Items listed in a dataset —
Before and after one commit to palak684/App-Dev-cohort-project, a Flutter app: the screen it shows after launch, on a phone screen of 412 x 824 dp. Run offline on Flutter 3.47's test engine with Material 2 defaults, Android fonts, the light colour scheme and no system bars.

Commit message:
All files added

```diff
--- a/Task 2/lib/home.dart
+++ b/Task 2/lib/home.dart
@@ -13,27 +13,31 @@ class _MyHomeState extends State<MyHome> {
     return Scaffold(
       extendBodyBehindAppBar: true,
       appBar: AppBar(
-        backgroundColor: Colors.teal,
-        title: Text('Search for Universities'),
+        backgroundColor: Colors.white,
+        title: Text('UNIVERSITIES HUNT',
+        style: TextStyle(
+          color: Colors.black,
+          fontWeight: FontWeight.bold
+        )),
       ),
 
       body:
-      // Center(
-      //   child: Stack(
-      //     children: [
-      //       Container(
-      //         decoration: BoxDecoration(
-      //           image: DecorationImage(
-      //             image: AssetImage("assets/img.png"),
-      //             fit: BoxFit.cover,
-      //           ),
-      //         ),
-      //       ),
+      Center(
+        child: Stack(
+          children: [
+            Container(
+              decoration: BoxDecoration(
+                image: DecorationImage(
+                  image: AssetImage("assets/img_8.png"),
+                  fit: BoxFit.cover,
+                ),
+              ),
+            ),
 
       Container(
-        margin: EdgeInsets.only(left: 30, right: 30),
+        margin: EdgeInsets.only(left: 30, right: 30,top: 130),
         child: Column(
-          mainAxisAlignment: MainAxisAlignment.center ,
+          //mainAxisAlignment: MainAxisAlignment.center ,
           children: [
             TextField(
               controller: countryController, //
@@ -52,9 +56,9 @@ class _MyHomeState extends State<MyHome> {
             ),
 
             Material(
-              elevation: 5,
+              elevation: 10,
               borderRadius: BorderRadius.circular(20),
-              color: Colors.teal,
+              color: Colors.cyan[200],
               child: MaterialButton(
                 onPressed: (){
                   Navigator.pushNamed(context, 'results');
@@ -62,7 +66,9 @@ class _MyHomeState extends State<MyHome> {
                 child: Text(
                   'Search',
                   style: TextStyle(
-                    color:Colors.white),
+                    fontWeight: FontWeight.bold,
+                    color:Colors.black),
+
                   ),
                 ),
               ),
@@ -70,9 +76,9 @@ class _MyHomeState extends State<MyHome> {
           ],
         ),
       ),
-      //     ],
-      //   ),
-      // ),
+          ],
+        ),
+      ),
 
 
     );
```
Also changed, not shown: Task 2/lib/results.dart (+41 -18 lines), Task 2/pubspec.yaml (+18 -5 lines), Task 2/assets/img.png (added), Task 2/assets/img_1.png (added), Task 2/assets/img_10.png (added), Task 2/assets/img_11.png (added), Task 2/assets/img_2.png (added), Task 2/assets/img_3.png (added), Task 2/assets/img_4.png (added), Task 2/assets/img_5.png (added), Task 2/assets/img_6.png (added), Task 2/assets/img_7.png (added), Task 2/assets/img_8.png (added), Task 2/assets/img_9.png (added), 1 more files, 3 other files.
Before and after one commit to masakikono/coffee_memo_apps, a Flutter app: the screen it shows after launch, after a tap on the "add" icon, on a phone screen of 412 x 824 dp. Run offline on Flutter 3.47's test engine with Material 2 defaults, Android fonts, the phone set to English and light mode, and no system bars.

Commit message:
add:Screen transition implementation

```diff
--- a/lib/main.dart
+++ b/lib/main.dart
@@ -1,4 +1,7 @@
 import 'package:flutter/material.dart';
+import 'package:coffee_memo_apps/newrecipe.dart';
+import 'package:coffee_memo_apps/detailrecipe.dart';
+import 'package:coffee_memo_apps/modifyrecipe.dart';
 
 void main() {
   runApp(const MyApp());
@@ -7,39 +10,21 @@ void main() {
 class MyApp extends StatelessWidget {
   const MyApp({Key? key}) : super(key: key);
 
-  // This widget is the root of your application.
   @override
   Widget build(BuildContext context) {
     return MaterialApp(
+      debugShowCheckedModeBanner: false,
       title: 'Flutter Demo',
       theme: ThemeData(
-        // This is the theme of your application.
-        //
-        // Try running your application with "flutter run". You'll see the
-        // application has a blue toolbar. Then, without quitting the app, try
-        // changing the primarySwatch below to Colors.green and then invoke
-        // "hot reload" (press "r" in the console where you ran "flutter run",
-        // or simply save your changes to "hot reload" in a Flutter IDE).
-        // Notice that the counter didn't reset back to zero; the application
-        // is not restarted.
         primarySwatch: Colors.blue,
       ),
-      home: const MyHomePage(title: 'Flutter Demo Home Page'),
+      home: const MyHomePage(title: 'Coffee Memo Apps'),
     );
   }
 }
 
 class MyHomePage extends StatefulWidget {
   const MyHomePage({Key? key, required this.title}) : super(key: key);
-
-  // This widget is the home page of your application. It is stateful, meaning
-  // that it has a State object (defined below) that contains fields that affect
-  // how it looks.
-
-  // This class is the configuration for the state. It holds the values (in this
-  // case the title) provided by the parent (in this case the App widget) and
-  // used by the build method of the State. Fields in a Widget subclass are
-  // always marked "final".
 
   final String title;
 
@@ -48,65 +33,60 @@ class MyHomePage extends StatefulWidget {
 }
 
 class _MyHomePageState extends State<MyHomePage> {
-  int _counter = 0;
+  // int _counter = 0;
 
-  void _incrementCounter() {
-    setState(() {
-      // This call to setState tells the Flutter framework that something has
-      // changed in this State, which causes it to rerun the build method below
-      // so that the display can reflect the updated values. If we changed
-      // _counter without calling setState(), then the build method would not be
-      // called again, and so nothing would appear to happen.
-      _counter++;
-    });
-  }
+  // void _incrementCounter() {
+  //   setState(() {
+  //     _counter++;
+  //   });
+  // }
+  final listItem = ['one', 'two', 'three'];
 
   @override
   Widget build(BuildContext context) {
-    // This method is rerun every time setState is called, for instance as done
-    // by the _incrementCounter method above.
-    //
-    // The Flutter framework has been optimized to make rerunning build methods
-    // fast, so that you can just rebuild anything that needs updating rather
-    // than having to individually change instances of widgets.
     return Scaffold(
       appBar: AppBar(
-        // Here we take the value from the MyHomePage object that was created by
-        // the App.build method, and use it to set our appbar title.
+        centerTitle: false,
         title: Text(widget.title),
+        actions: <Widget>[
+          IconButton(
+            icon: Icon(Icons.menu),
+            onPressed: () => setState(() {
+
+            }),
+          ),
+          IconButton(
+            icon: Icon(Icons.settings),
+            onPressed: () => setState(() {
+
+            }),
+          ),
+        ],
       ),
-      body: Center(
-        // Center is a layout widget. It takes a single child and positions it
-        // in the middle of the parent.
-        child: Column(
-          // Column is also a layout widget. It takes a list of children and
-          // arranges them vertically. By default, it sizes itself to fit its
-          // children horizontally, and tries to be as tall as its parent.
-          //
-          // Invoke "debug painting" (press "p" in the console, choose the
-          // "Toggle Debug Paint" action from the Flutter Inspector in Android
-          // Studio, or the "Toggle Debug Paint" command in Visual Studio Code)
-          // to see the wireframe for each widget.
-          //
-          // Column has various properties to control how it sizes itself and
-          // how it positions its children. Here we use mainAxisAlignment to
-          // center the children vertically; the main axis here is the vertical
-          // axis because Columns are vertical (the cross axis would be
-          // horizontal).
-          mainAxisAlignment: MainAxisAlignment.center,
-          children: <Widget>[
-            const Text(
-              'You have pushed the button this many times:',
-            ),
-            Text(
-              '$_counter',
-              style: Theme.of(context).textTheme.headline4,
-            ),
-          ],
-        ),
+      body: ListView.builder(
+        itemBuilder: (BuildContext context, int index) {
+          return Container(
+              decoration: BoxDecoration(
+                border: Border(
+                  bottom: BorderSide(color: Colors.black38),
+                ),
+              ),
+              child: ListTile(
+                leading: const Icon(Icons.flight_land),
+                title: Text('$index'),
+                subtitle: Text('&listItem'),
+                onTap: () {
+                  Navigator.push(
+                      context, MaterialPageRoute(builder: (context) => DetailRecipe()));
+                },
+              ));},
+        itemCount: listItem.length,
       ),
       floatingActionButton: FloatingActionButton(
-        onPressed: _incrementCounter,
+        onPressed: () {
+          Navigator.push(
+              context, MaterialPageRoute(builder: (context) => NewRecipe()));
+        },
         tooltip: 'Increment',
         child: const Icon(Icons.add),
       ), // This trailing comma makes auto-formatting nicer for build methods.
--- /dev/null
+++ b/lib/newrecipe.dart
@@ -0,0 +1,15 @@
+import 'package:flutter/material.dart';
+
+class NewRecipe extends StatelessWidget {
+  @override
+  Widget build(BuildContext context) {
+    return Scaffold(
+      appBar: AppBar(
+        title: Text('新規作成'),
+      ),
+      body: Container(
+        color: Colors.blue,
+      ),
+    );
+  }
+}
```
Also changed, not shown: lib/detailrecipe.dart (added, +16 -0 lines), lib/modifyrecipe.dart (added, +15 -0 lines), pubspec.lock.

About this task — Go through the data above and copy each line in which "children" appears.

Answer for this exercise —
-      //     children: [
+          children: [
           children: [
-          // Column is also a layout widget. It takes a list of children and
-          // children horizontally, and tries to be as tall as its parent.
-          // how it positions its children. Here we use mainAxisAlignment to
-          // center the children vertically; the main axis here is the vertical
-          children: <Widget>[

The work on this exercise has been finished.